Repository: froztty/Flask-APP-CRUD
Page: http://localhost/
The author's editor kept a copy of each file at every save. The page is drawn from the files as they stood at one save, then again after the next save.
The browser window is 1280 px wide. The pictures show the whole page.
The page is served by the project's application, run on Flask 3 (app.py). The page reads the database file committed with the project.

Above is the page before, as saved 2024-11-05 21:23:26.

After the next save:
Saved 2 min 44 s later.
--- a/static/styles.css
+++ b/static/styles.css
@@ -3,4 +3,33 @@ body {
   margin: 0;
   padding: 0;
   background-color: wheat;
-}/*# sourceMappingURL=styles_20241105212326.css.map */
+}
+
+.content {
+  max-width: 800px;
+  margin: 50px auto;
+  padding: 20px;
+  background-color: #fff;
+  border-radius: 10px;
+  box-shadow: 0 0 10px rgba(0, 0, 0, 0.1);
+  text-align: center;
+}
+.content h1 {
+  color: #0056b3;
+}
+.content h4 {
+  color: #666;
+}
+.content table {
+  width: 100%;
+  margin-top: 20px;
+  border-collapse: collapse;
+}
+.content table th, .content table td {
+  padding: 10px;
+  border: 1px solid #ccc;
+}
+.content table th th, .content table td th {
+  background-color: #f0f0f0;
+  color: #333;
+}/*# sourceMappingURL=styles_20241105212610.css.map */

▶ WHAT TO WORK ON: Reproduce each entry above. Every word must match.

▶ THE COMPLETED TASK:
Repository: froztty/Flask-APP-CRUD
Page: http://localhost/
The author's editor kept a copy of each file at every save. The page is drawn from the files as they stood at one save, then again after the next save.
The browser window is 1280 px wide. The pictures show the whole page.
The page is served by the project's application, run on Flask 3 (app.py). The page reads the database file committed with the project.

Above is the page before, as saved 2024-11-05 21:23:26.

After the next save:
Saved 2 min 44 s later.
--- a/static/styles.css
+++ b/static/styles.css
@@ -3,4 +3,33 @@ body {
   margin: 0;
   padding: 0;
   background-color: wheat;
-}/*# sourceMappingURL=styles_20241105212326.css.map */
+}
+
+.content {
+  max-width: 800px;
+  margin: 50px auto;
+  padding: 20px;
+  background-color: #fff;
+  border-radius: 10px;
+  box-shadow: 0 0 10px rgba(0, 0, 0, 0.1);
+  text-align: center;
+}
+.content h1 {
+  color: #0056b3;
+}
+.content h4 {
+  color: #666;
+}
+.content table {
+  width: 100%;
+  margin-top: 20px;
+  border-collapse: collapse;
+}
+.content table th, .content table td {
+  padding: 10px;
+  border: 1px solid #ccc;
+}
+.content table th th, .content table td th {
+  background-color: #f0f0f0;
+  color: #333;
+}/*# sourceMappingURL=styles_20241105212610.css.map */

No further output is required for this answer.